Face masks should be washed and tumble dried each day, study finds

Sarah Knapton
·2-min read
Masks prevent emissions but also store droplets and aerosols and could be a source of infection - Getty Images Europe
Masks prevent emissions but also store droplets and aerosols and could be a source of infection - Getty Images Europe
Coronavirus Article Bar with counter
Coronavirus Article Bar with counter

Face masks should be washed daily at 60C and tumble dried if possible in order to completely kill off any traces of coronavirus, experts have said.

A recent study by the University of California found that particles can build up in masks and regular washing is important.

Professor William Ristenpart, a chemical engineer at the university, found that while masks prevent emissions they also store droplets and aerosols and could be a source of infection. 

"Our results suggest that individuals using homemade fabric masks should take care to wash or otherwise sterilise them on a regular basis to minimise the possibility of emission," he wrote in a recent paper published in Nature. 

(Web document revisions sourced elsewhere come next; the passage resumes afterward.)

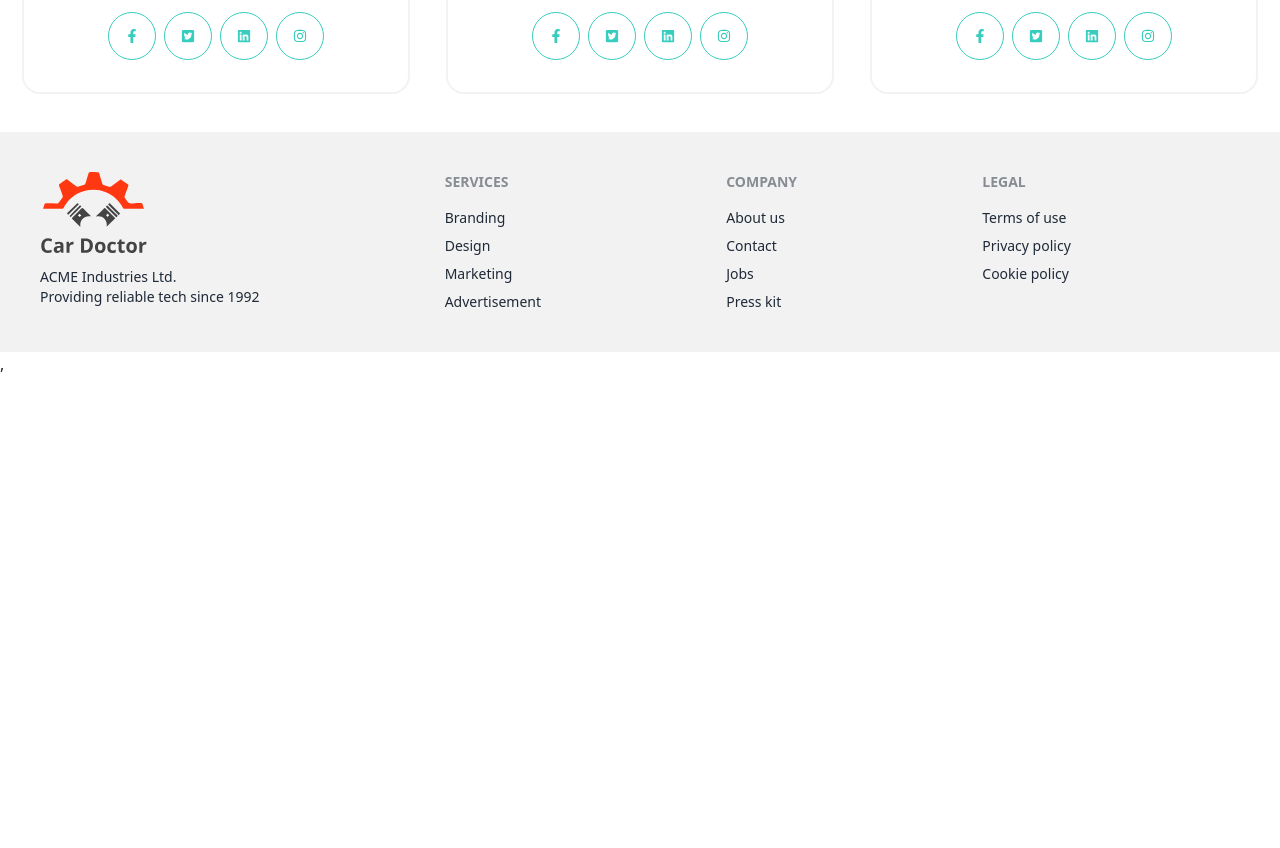
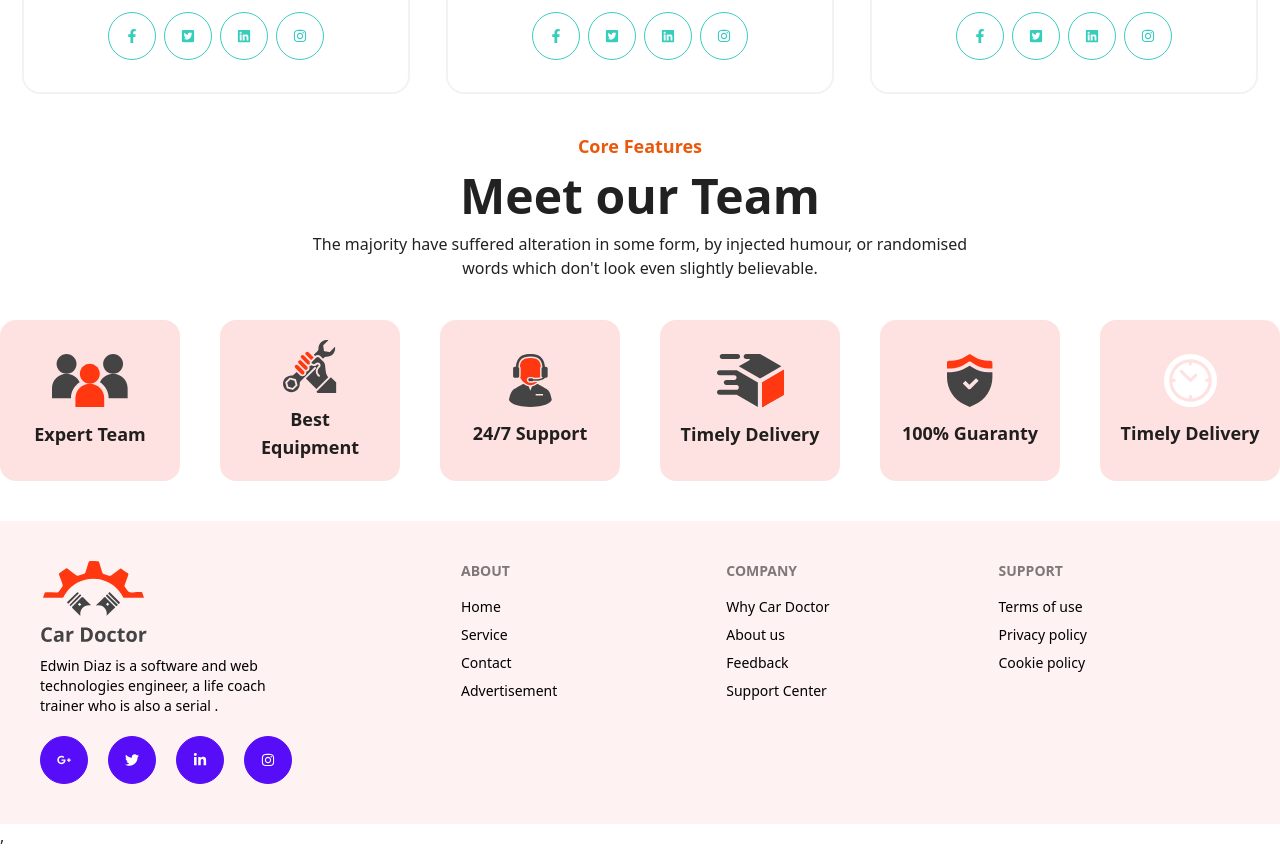
Before and after one commit to SwapnilRoyweb/car-doctor-client, a React (Vite) app: page / in a window 1280 px wide. Shown: the part 3220-4068 px from the top of the page. Before the commit the page ends 3596 px from the top, so only its background shows below. Built offline with nearby package versions, Linux system fonts and the light colour scheme; no server answers.

Commit message:
features section added and footer ready

```diff
--- /dev/null
+++ b/src/Pages/Home/Features/Features.jsx
@@ -0,0 +1,47 @@
+import React from 'react';
+import icon1 from '../../../assets/icons/group.svg';
+import icon2 from '../../../assets/icons/Wrench.svg';
+import icon3 from '../../../assets/icons/person.svg';
+import icon4 from '../../../assets/icons/deliveryt.svg';
+import icon5 from '../../../assets/icons/check.svg';
+import icon6 from '../../../assets/icons/Group 38729.svg';
+
+const Features = () => {
+    return (
+        <div className='my-10 flex flex-col items-center justify-center'>
+            <div className='text-center space-y-3'>
+                <h3 className='text-lg text-orange-600 font-semibold'>Core Features</h3>
+                <h2 className='text-5xl font-bold'>Meet our Team</h2>
+                <p>The majority have suffered alteration in some form, by injected humour, or randomised <br /> words which don't look even slightly believable. </p>
+            </div>
+            <div className='mt-10 grid grid-cols-1 md:grid-cols-2 lg:grid-cols-3 xl:grid-cols-6 gap-10'>
+                <div className='bg-red-100 p-5 flex flex-col gap-3 items-center justify-center rounded-2xl hover:bg-red-200'>
+                    <img src={icon1} alt="" />
+                    <h1 className='font-bold text-lg text-center'>Expert Team</h1>
+                </div>
+                <div className='bg-red-100 p-5 flex flex-col gap-3 items-center justify-center rounded-2xl hover:bg-red-200'>
+                    <img src={icon2} alt="" />
+                    <h1 className='font-bold text-lg text-center'>Best Equipment</h1>
+                </div>
+                <div className='bg-red-100 p-5 flex flex-col gap-3 items-center justify-center rounded-2xl hover:bg-red-200'>
+                    <img src={icon3} alt="" />
+                    <h1 className='font-bold text-lg text-center'>24/7 Support</h1>
+                </div>
+                <div className='bg-red-100 p-5 flex flex-col gap-3 items-center justify-center rounded-2xl hover:bg-red-200'>
+                    <img src={icon4} alt="" />
+                    <h1 className='font-bold text-lg text-center'>Timely Delivery</h1>
+                </div>
+                <div className='bg-red-100 p-5 flex flex-col gap-3 items-center justify-center rounded-2xl hover:bg-red-200'>
+                    <img src={icon5} alt="" />
+                    <h1 className='font-bold text-lg text-center'>100% Guaranty</h1>
+                </div>
+                <div className='bg-red-100 p-5 flex flex-col gap-3 items-center justify-center rounded-2xl hover:bg-red-200'>
+                    <img src={icon6} alt="" />
+                    <h1 className='font-bold text-lg text-center'>Timely Delivery</h1>
+                </div>
+            </div>
+        </div>
+    );
+};
+
+export default Features;
--- a/src/Pages/Home/Home/Home.jsx
+++ b/src/Pages/Home/Home/Home.jsx
@@ -1,6 +1,7 @@
 import React from 'react';
 import About from '../About/About';
 import Banner from '../Banner/Banner';
+import Features from '../Features/Features';
 import Services from '../Services/Services';
 import SmallBanner from '../SmallBanner/SmallBanner';
 import Team from '../Team/Team';
@@ -13,6 +14,7 @@ const Home = () => {
             <Services></Services>
             <SmallBanner></SmallBanner>
             <Team></Team>
+            <Features></Features>
         </div>
     );
 };
--- a/src/Pages/Home/Team/Team.jsx
+++ b/src/Pages/Home/Team/Team.jsx
@@ -12,8 +12,8 @@ const Team = () => {
                 <h2 className='text-5xl font-bold'>Meet our Team</h2>
                 <p>The majority have suffered alteration in some form, by injected humour, or randomised <br /> words which don't look even slightly believable. </p>
             </div>
-            <div className='mt-10 grid grid-cols-1 md:grid-cols-3 gap-10'>
-                <div className="card w-96 glass hover:bg-orange-200">
+            <div className='mt-10 grid grid-cols-1 lg:grid-cols-3 gap-10'>
+                <div className="card w-96 glass hover:bg-red-200">
                     <figure><img src={member1} alt="car!" /></figure>
                     <div className="card-body text-center">
                         <h2 className="text-2xl font-bold">Car Engine Plug</h2>
@@ -26,7 +26,7 @@ const Team = () => {
                         </div>
                     </div>
                 </div>
-                <div className="card w-96 glass hover:bg-orange-200">
+                <div className="card w-96 glass hover:bg-red-200">
                     <figure><img src={member2} alt="car!" /></figure>
                     <div className="card-body text-center">
                         <h2 className="text-2xl font-bold">Car Engine Plug</h2>
@@ -39,7 +39,7 @@ const Team = () => {
                         </div>
                     </div>
                 </div>
-                <div className="card w-96 glass hover:bg-orange-200">
+                <div className="card w-96 glass hover:bg-red-200">
                     <figure><img src={member3} alt="car!" /></figure>
                     <div className="card-body text-center">
                         <h2 className="text-2xl font-bold">Car Engine Plug</h2>
--- a/src/Pages/Shared/Footer/Footer.jsx
+++ b/src/Pages/Shared/Footer/Footer.jsx
@@ -1,29 +1,36 @@
 import React from 'react';
 import logo from '../../../assets/logo.svg'
+import { FaGooglePlusG, FaLinkedinIn, FaInstagram, FaTwitter } from 'react-icons/fa';
 
 const Footer = () => {
     return (
-        <footer className="footer p-10 bg-base-200 text-base-content">
+        <footer className="footer p-10 bg-red-50 text-black ">
             <div>
                 <img src={logo} alt="" />
-                <p>ACME Industries Ltd.<br />Providing reliable tech since 1992</p>
+                <p>Edwin Diaz is a software and web <br /> technologies engineer, a life coach <br /> trainer who is also a serial .</p>
+                <div className='flex gap-5 mt-3'>
+                    <button className='btn btn-circle btn-primary'><FaGooglePlusG /></button>
+                    <button className='btn btn-circle btn-primary'><FaTwitter /></button>
+                    <button className='btn btn-circle btn-primary'><FaLinkedinIn /></button>
+                    <button className='btn btn-circle btn-primary'><FaInstagram /></button>
+                </div>
             </div>
                 <div>
-                <span className="footer-title">Services</span>
-                <a className="link link-hover">Branding</a>
-                <a className="link link-hover">Design</a>
-                <a className="link link-hover">Marketing</a>
+                    <span className="footer-title">About</span>
+                    <a className="link link-hover">Home</a>
+                    <a className="link link-hover">Service</a>
+                    <a className="link link-hover">Contact</a>
                     <a className="link link-hover">Advertisement</a>
                 </div>
                 <div>
                     <span className="footer-title">Company</span>
+                    <a className="link link-hover">Why Car Doctor</a>
                     <a className="link link-hover">About us</a>
-                <a className="link link-hover">Contact</a>
-                <a className="link link-hover">Jobs</a>
-                <a className="link link-hover">Press kit</a>
+                    <a className="link link-hover">Feedback</a>
+                    <a className="link link-hover">Support Center</a>
                 </div>
                 <div>
-                <span className="footer-title">Legal</span>
+                    <span className="footer-title">Support</span>
                     <a className="link link-hover">Terms of use</a>
                     <a className="link link-hover">Privacy policy</a>
                     <a className="link link-hover">Cookie policy</a>
```
Lines whose indentation alone changed are shown as unchanged.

The World Health Organisation (WHO) recommends that reusable masks should be changed more frequently than daily if they get dirty, damp or wet. They should also be stored in a clear, resealable plastic bag between uses and only touched by their elastic straps. 

Previous research has shown that bacteria and viruses can linger on the outside of masks. The Government recommends that people should avoid touching the part of the covering that has been in contact with the nose or mouth, and should wash their hands after touching a mask. 

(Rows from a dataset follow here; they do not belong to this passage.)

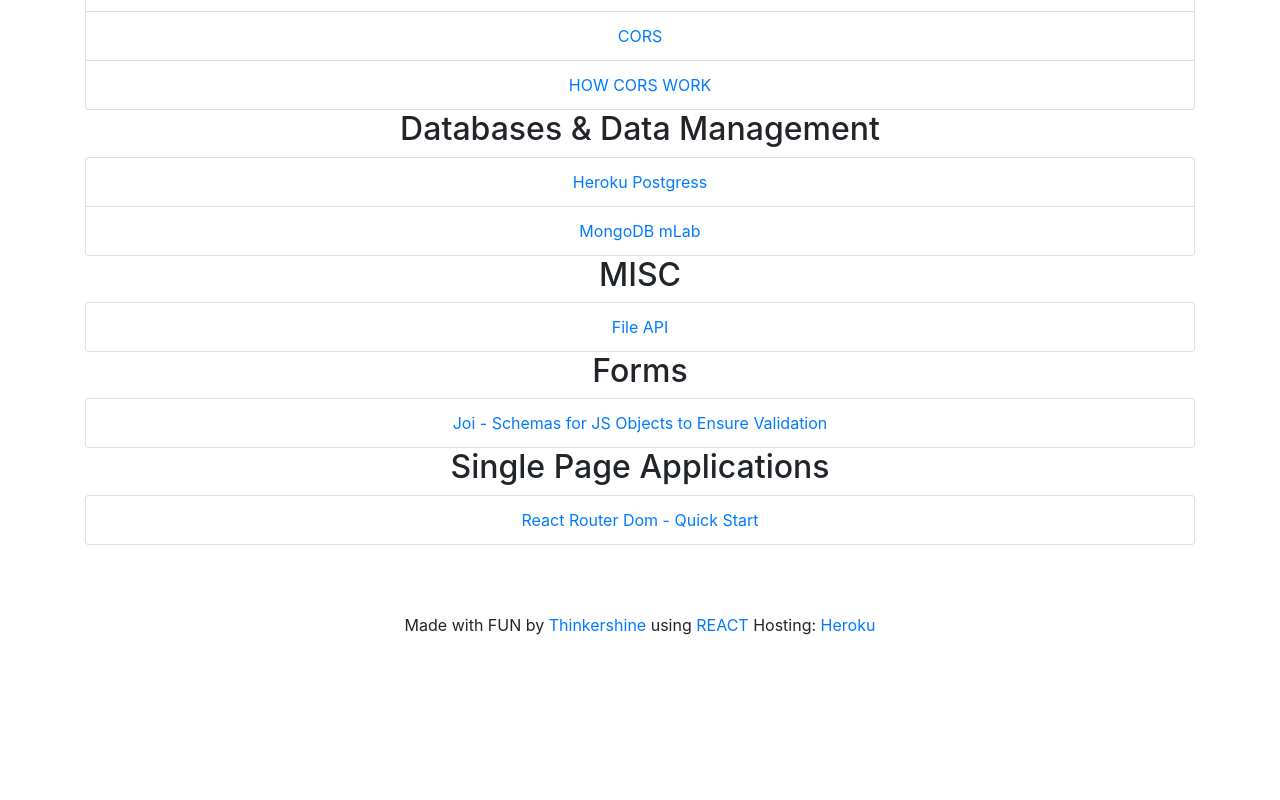
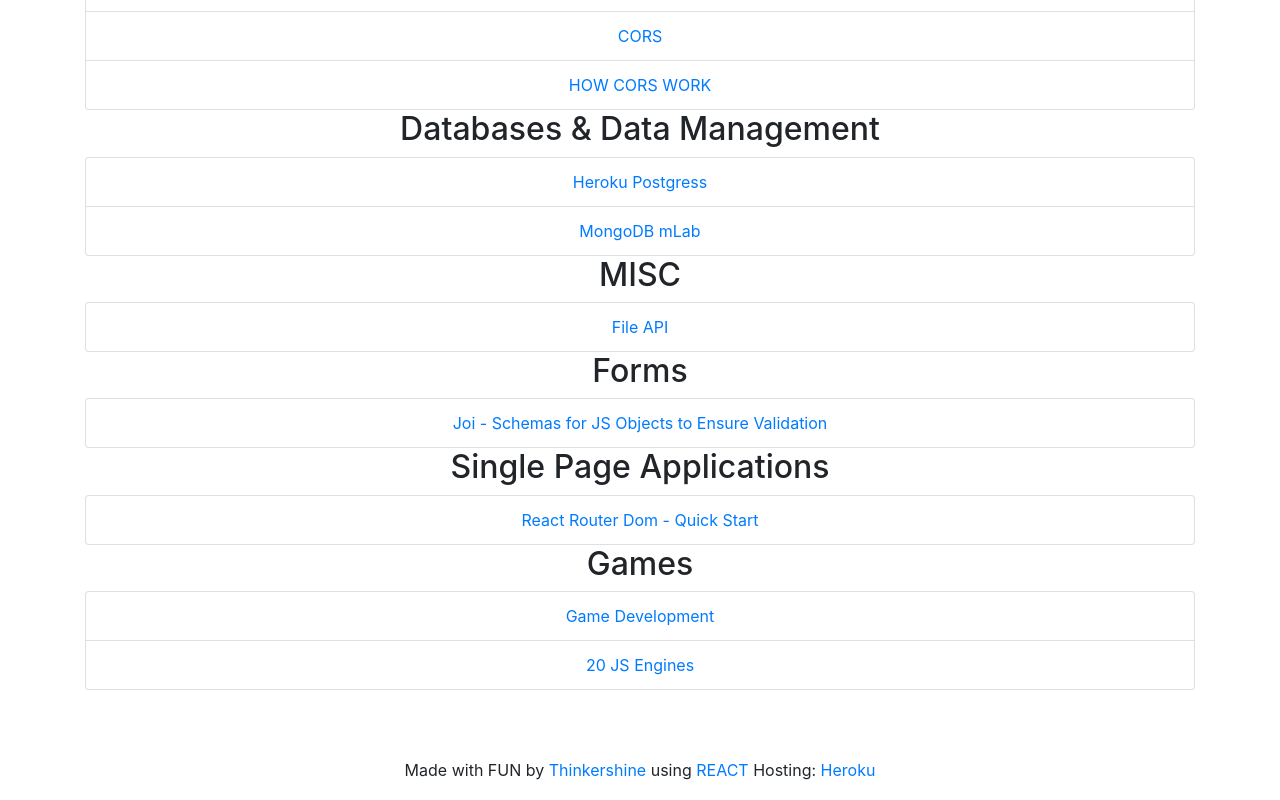
Before and after one commit to Thinkershine/Thinkershine-WebAPP, a React (Create React App) app: page /resources in a window 1280 px wide. Shown: the part 795-1595 px from the top of the page. Before the commit the page ends 1450 px from the top, so only its background shows below. Built offline with nearby package versions, Linux system fonts and the light colour scheme.

Commit message:
Add Resources GameDevelopment

```diff
--- a/src/components/resources.jsx
+++ b/src/components/resources.jsx
@@ -203,6 +203,29 @@
           </li>
         </ul>
       </div>
+      <div>
+        <h2>Games</h2>
+        <ul className="list-group">
+          <li className="list-group-item">
+            <a
+              href="https://developer.mozilla.org/en-US/docs/Games"
+              target="_blank"
+              rel="noopener noreferrer"
+            >
+              Game Development
+            </a>
+          </li>
+          <li className="list-group-item">
+            <a
+              href="https://colorlib.com/wp/javascript-engines-for-building-games/"
+              target="_blank"
+              rel="noopener noreferrer"
+            >
+              20 JS Engines
+            </a>
+          </li>
+        </ul>
+      </div>
     </div>
   );
 };
```
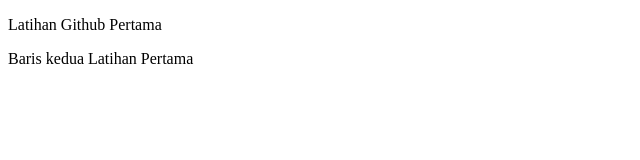
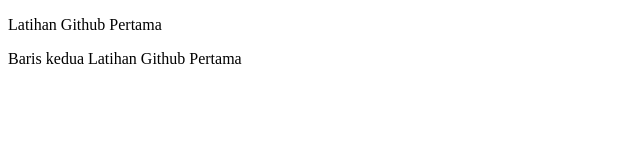
Before and after one commit to dwiguna81/Latihan-Github, a plain HTML site: page index.html in a window 1280 px wide. Shown: the full height of the page, 0-640 px from the left. Drawn offline with Linux system fonts and the light colour scheme.

Commit message:
Third Commit

```diff
--- a/index.html
+++ b/index.html
@@ -7,6 +7,6 @@
 </head>
 <body>
     <p>Latihan Github Pertama</p>
-    <p>Baris kedua Latihan Pertama</p>
+    <p>Baris kedua Latihan Github Pertama</p>
 </body>
 </html>
```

Face coverings should also not be placed on a table when eating in a restaurant or drinking in a pub

Experts at Johns Hopkins University in the US recommend keeping at least two reusable masks so that one can be in the wash. If washed by hand, masks should be scrubbed for at least 20 seconds and then dried on a high heat in a tumble dryer.

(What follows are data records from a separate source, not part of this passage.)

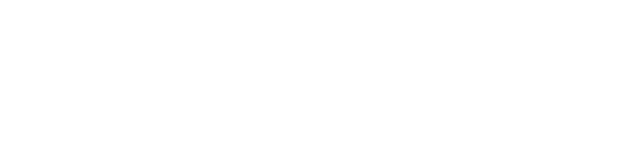
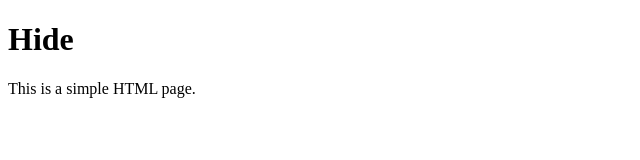
Before and after one commit to Tuphanalemagar/Daraz_Clone, a plain HTML site: page bank.htm in a window 1280 px wide. Shown: the whole page, without its empty margins (0-640 px from the left). Drawn offline with Linux system fonts and the light colour scheme.

Commit message:
add detail

```diff
--- a/bank.htm
+++ b/bank.htm
@@ -6,6 +6,8 @@
     <title>Hide</title>
 </head>
 <body>
+    <h1>Hide</h1>
+    <p>This is a simple HTML page.</p>
 
 </body>
 </html>
```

The University of New South Wales, in Sydney, said it was important to wash masks after each wearing after finding virus on the inside and outside of both surgical and cloth masks.

Studies have demonstrated that surgical masks can contain and therefore reduce the dissemination of droplets and aerosols produced by a sick wearer by up to three to four-fold, and home-made cloth masks up to  two to four-fold.

Surgical masks can also protect the wearer to some degree by reducing the exposure to incoming droplets and aerosols by up to six-fold.